Those concerns disappeared about two minutes later when another fellow appeared at my side, and also said something in Turkish. "I don't understand," I said again.

He had exactly the same gambit. "But you look Turkish," he insisted. "Isn't that funny! I thought you were Turkish, so that's why I addressed you that way." I let him get as far as the invitation for tea and a tour before convincing him that no, really, I would be OK on my own.

This happened twice more within the next 15 or 20 minutes, and each of them used the same lines. You'd think they would come up with something new, but maybe they've learned this is the most successful approach.

They certainly pick the right place to have the best chance of finding a mark. It's said that more than a million people a day stroll down this street on weekends, and based on my visit – one of the few times I ventured outside of Sultanahmet – that's easy to believe.

Everything's cool in Istanbul

Istanbul's cool.

It doesn't need my endorsement, of course. This place has been cool for several thousand years, long before it was called Istanbul. When your history dates to the Neolithic Age and you've been the capital city of so many empires it's hard to keep count, you get a reputation early on for being a pretty cool place. And after a quick visit over the weekend, I can vouch that its coolness is alive and thriving.

Different sources peg the population at anywhere from nine million to 15 million. Either way, it's a huge place. It spans two continents - the only city in the world to do so - spilling from Europe into Asia (or vice versa; I'm not sure anyone knows which side was settled first).

I stuck with my recent travel strategy of trying to get to know a small area really well rather than attempting to see everything in one visit. There's nothing like sitting at a sidewalk cafe in a faraway place, sipping a Turkish tea and enjoying the sunshine and having a guy from the restaurant up the street walk by and call out "Robert, how are you?" because he remembers you from the day before.

I spent most of my time in Sultanahmet, a historic district that includes the Blue Mosque, the Hagia Sophia, the Grand Bazaar and a maze of winding cobblestone streets lined with funky boutique hotels and restaurants.
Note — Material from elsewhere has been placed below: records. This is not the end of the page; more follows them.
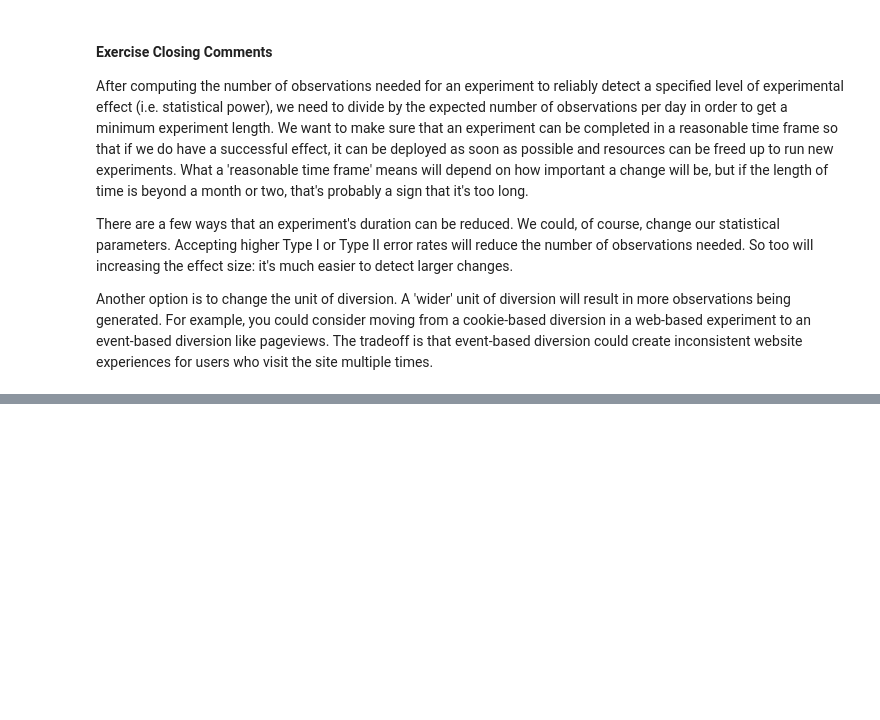
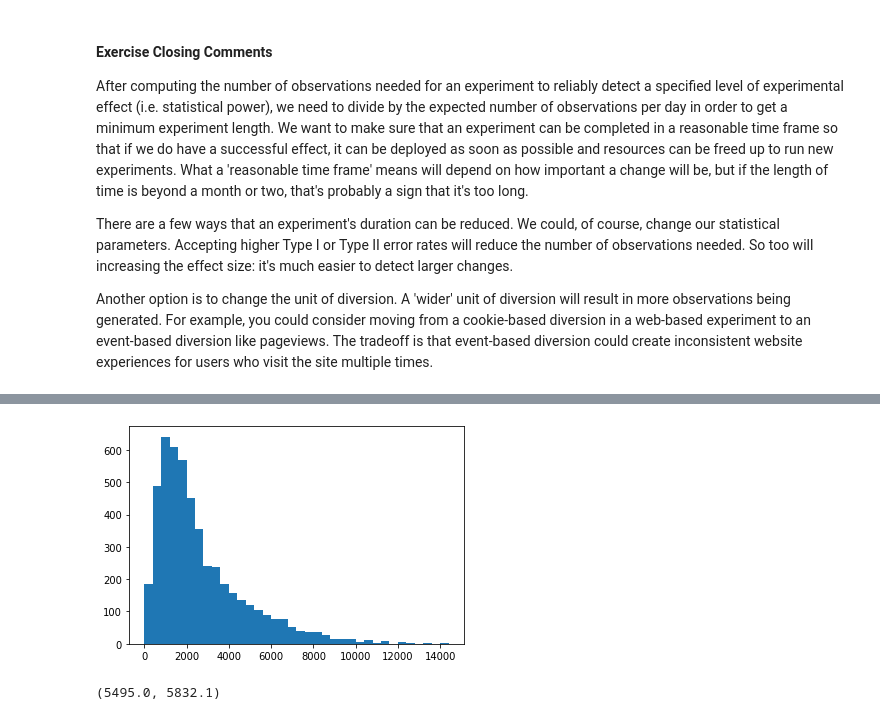
Before and after one commit to ChristopherDaigle/udacity_nano_ds, a Jupyter notebook: main_lessons/04_exp_des_recc/lesson_03_stat_con.ipynb, the cells around one changed output, grey strips where cells are left out. Saved outputs shown, nothing was run; the diff lists cells and outputs as text; code cells hidden in the pictures; blank space fills up the shorter version.

```diff
--- a/main_lessons/04_exp_des_recc/lesson_03_stat_con.ipynb
+++ b/main_lessons/04_exp_des_recc/lesson_03_stat_con.ipynb
@@ -447,0 +504,3 @@ Of course, performing a dummy test requires an investment of resources, the most
+# %%
+data = pd.read_csv('01_stat_considerations/data/bootstrapping_data.csv')
+data.head()
@@ -447,0 +514,10 @@ Of course, performing a dummy test requires an investment of resources, the most
+# %%
+# data visualization
+plt.hist(data['time'], bins = np.arange(0, data['time'].max()+400, 400));
+# %% [output]
+[figure, added]
+# %%
+lims = quantile_ci(data['time'], 0.9)
+print(lims)
+# %% [output]
+(5495.0, 5832.1)
```
Also changed, not shown: parts of 6 cells of this notebook.
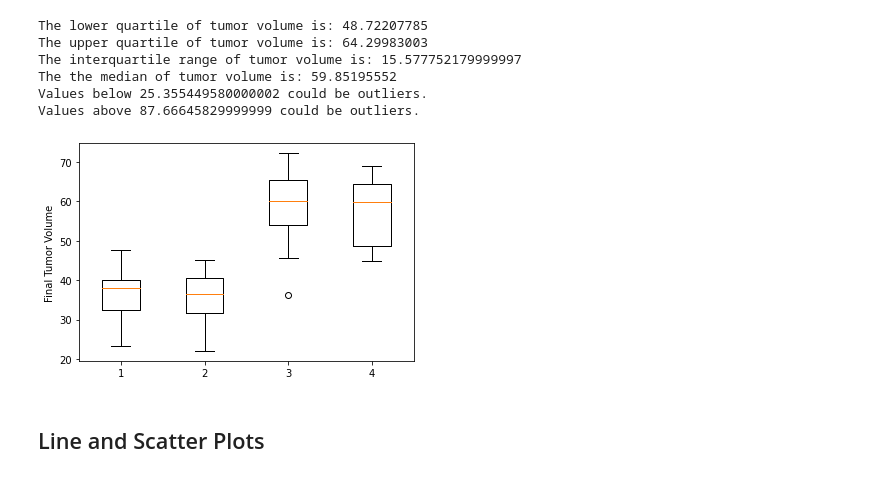
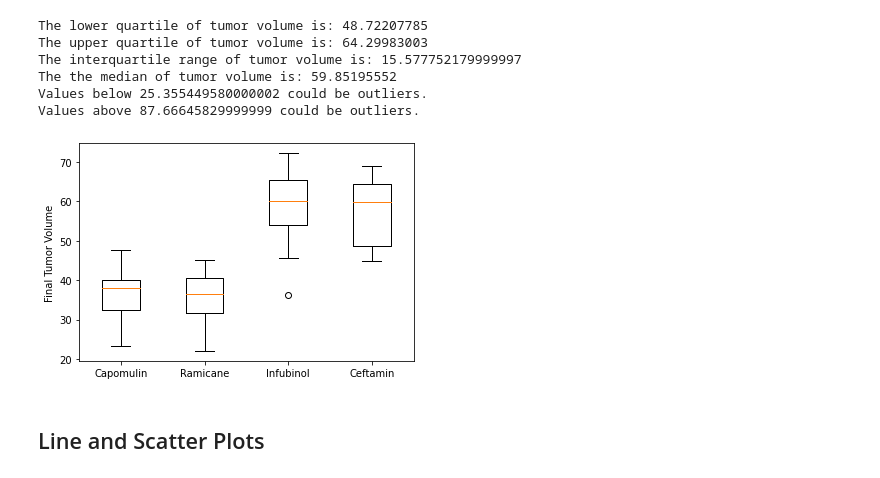
Before and after one commit to eperez3181/Matplotlib-challenge, a Jupyter notebook: pymaceuticals.ipynb, the cells around one changed output. Cells and saved outputs as stored; diff of their text form; code cells hidden in the pictures.

```diff
--- a/pymaceuticals.ipynb
+++ b/pymaceuticals.ipynb
@@ -309,14 +311,13 @@ Values above 87.66645829999999 could be outliers.
 # %%
 # Generate a box plot of the final tumor volume of each mouse across four regimens of interest
 fig1, ax1 = plt.subplots()
 ax1.set_title('')
 ax1.set_ylabel('Final Tumor Volume')
-ax1.boxplot(tumor_volume_list)
-
+ax1.boxplot(tumor_volume_list, labels = treatments)
 
 plt.show()
 # %% [output]
-[figure, old version]
+[figure, new version]
 # %% [markdown]
 ## Line and Scatter Plots
 # %%
```
Also changed, not shown: parts of 7 cells of this notebook.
It runs along the Bosphorus Strait, a stunning body of water that separates Europe from Asia and is packed with ships of all shapes and sizes, bound for ports unknown.

Sultanamhet is built on the hills that climb semi-steeply from the water's edge. There are no high-rises; nothing more than four or five stories, all very old and charming and quaint. Many of the buildings have rooftop terraces for restaurants, and because each street is a little higher above the coast than the one before it, they almost all have spectacular views of the Bosphorus and the Asian side of the city across the way.

The Blue Mosque is the main attraction. It reminded me a lot of the Sheikh Zayed Mosque in Abu Dhabi, just 400 years older. The Topkapi Palace is nearby, and the Grand Bazaar, and the whole place is bustling with a nice mix of tourists and locals from early morning until around midnight.

There are cats everywhere, even in places where Abu Dhabi doesn't have cats. I saw bar cats and cafe cats and palace cats and rocks-beside-the-sea cats. No ceiling cats, though – Abu Dhabi still has the corner on that market.

The restaurants and bars are an eclectic mix of styles that attract a lot of the backpackers and other young vacationers. I walked into one that was playing James Brown's "The Payback" at full volume, then switched to some intolerable techno junk for about 20 minutes before the "DJ" started taking requests. Just write down a song and hand it to the bartender, who uses a laptop to find a recording online, and it will get played. I managed to get the Old 97's and Lucinda Williams into the mix. Not sure how the crowd liked it, but Istanbul seems like a live and let live kind of place, no matter what they think of your taste in music.